## [Web interface edit records]
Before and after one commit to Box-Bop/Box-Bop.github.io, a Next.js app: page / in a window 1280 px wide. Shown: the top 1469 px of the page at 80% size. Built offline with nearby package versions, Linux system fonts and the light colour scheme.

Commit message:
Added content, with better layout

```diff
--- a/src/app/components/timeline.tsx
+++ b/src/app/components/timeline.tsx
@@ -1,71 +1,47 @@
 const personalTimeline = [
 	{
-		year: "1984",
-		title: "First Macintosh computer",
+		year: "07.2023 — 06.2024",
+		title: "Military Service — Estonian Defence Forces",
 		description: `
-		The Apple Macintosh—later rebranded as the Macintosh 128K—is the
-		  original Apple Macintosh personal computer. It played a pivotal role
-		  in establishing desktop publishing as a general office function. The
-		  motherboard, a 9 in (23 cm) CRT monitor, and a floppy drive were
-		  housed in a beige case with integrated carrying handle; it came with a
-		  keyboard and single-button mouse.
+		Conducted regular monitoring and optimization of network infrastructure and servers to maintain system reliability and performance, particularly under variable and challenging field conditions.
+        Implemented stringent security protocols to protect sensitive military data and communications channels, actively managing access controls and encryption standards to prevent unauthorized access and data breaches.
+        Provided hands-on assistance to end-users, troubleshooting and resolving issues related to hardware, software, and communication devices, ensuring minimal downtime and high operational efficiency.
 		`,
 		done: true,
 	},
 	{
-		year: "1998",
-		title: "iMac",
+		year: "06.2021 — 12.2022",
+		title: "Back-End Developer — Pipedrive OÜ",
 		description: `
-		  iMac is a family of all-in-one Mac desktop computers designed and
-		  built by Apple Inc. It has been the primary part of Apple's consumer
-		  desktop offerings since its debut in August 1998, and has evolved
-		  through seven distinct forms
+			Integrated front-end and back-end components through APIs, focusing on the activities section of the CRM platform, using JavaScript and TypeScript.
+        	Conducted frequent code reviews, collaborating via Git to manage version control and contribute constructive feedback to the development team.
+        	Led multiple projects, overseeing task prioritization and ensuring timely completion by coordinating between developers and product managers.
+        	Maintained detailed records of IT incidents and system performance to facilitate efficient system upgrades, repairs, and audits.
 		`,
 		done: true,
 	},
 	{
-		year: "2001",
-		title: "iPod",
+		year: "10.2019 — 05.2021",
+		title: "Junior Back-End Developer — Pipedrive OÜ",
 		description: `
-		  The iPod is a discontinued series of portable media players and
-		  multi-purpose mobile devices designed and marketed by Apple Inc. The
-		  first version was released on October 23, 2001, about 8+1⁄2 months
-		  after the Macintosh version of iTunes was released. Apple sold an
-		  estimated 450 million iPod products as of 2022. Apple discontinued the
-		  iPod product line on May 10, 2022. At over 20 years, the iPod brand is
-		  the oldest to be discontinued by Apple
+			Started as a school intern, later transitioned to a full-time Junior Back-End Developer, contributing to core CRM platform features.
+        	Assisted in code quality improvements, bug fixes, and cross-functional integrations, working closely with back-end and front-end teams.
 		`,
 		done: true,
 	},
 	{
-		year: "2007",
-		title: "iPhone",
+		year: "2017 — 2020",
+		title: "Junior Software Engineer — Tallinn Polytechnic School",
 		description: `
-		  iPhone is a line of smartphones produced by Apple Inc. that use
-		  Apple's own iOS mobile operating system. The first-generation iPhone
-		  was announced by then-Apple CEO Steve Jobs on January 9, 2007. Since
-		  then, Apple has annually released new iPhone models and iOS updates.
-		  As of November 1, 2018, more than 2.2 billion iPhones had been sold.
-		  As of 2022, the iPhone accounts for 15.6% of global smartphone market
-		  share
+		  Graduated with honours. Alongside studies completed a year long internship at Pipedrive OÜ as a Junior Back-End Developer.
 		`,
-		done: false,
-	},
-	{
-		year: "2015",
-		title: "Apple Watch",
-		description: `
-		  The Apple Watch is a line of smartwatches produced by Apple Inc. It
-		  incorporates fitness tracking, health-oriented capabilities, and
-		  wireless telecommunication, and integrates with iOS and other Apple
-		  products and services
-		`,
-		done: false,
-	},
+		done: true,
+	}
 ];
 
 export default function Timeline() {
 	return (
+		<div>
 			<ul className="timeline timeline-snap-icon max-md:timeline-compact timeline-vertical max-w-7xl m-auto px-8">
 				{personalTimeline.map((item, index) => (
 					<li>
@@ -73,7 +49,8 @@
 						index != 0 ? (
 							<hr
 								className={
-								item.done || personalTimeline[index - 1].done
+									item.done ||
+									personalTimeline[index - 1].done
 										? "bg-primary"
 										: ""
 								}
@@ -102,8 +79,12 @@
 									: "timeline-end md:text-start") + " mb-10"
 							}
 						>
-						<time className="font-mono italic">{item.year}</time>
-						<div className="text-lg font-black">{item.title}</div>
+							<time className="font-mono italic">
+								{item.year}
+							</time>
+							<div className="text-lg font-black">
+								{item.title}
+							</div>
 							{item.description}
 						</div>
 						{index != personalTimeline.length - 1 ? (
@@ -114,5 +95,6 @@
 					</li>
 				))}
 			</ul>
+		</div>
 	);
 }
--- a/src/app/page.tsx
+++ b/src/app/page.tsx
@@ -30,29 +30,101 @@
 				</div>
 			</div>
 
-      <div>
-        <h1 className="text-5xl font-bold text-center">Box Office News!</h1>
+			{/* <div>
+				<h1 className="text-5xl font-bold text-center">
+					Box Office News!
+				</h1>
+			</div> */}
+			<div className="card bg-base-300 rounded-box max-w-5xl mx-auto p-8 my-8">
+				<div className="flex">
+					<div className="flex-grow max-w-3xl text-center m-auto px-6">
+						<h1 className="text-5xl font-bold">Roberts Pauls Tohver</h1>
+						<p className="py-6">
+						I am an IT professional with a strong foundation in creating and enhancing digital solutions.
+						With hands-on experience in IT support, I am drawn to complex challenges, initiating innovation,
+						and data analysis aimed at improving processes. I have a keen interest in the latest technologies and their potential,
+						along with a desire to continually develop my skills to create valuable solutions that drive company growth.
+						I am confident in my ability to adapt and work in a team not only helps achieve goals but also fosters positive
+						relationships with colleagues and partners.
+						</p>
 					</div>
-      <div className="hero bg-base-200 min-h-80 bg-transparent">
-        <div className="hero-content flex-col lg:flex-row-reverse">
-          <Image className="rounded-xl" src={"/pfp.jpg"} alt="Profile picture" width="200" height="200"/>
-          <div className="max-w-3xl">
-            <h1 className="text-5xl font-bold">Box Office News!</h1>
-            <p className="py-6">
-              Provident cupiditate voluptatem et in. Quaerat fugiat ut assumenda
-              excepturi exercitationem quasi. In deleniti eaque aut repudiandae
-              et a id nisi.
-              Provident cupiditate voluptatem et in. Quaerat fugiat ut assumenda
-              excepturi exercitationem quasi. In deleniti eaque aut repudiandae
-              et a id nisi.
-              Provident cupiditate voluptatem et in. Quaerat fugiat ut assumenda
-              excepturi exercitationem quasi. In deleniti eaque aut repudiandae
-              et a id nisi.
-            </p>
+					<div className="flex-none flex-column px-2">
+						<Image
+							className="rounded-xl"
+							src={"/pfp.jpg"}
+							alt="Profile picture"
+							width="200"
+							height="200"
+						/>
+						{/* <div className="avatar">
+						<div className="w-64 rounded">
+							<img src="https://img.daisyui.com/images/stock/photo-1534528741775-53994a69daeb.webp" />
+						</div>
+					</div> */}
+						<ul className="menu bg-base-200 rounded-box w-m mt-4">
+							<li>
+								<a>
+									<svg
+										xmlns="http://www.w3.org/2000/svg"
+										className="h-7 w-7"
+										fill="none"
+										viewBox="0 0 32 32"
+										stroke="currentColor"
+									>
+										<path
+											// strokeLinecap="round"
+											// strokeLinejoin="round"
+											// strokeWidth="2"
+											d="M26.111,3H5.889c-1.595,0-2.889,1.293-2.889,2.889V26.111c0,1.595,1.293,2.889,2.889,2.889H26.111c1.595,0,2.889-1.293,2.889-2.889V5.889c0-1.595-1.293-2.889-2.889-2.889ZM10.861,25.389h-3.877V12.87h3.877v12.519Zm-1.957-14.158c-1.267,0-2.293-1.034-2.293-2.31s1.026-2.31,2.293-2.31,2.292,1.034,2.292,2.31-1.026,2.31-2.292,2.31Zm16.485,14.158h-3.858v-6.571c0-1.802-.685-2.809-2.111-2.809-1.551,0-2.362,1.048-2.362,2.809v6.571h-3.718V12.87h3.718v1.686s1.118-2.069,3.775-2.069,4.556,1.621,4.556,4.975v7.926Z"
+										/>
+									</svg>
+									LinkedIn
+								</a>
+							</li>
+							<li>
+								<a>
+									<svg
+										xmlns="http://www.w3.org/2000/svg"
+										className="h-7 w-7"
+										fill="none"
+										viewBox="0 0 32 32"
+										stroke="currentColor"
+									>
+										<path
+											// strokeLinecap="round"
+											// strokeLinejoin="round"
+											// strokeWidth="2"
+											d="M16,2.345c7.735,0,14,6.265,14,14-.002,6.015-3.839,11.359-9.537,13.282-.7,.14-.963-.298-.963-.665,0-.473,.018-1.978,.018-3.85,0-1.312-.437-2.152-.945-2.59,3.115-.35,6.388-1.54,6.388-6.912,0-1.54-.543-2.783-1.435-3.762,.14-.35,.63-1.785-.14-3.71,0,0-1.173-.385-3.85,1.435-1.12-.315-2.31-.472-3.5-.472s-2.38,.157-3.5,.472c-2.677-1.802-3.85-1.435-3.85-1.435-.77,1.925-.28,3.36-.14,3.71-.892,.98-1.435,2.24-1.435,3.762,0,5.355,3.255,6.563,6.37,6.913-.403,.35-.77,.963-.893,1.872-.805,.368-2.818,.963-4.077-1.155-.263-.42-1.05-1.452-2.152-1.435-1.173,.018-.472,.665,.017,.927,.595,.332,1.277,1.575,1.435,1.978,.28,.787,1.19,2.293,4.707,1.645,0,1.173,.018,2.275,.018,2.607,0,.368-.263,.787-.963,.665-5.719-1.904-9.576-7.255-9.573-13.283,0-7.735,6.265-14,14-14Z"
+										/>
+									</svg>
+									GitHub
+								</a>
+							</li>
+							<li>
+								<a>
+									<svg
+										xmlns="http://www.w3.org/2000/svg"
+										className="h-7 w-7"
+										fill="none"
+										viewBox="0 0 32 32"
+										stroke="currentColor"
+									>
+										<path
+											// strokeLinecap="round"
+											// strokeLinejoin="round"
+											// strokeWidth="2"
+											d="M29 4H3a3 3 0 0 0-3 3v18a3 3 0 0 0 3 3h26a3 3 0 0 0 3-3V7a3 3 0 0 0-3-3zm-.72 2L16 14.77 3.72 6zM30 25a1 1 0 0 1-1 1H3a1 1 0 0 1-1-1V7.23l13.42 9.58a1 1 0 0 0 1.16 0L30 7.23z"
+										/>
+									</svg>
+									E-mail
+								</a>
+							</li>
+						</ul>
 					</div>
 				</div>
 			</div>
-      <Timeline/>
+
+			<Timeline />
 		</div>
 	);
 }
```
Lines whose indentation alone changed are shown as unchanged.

## [About this task]
Where a line of the data above includes the string "rounded", pull it out.

## [Answer box]
+			<div className="card bg-base-300 rounded-box max-w-5xl mx-auto p-8 my-8">
-          <Image className="rounded-xl" src={"/pfp.jpg"} alt="Profile picture" width="200" height="200"/>
+							className="rounded-xl"
+						<div className="w-64 rounded">
+						<ul className="menu bg-base-200 rounded-box w-m mt-4">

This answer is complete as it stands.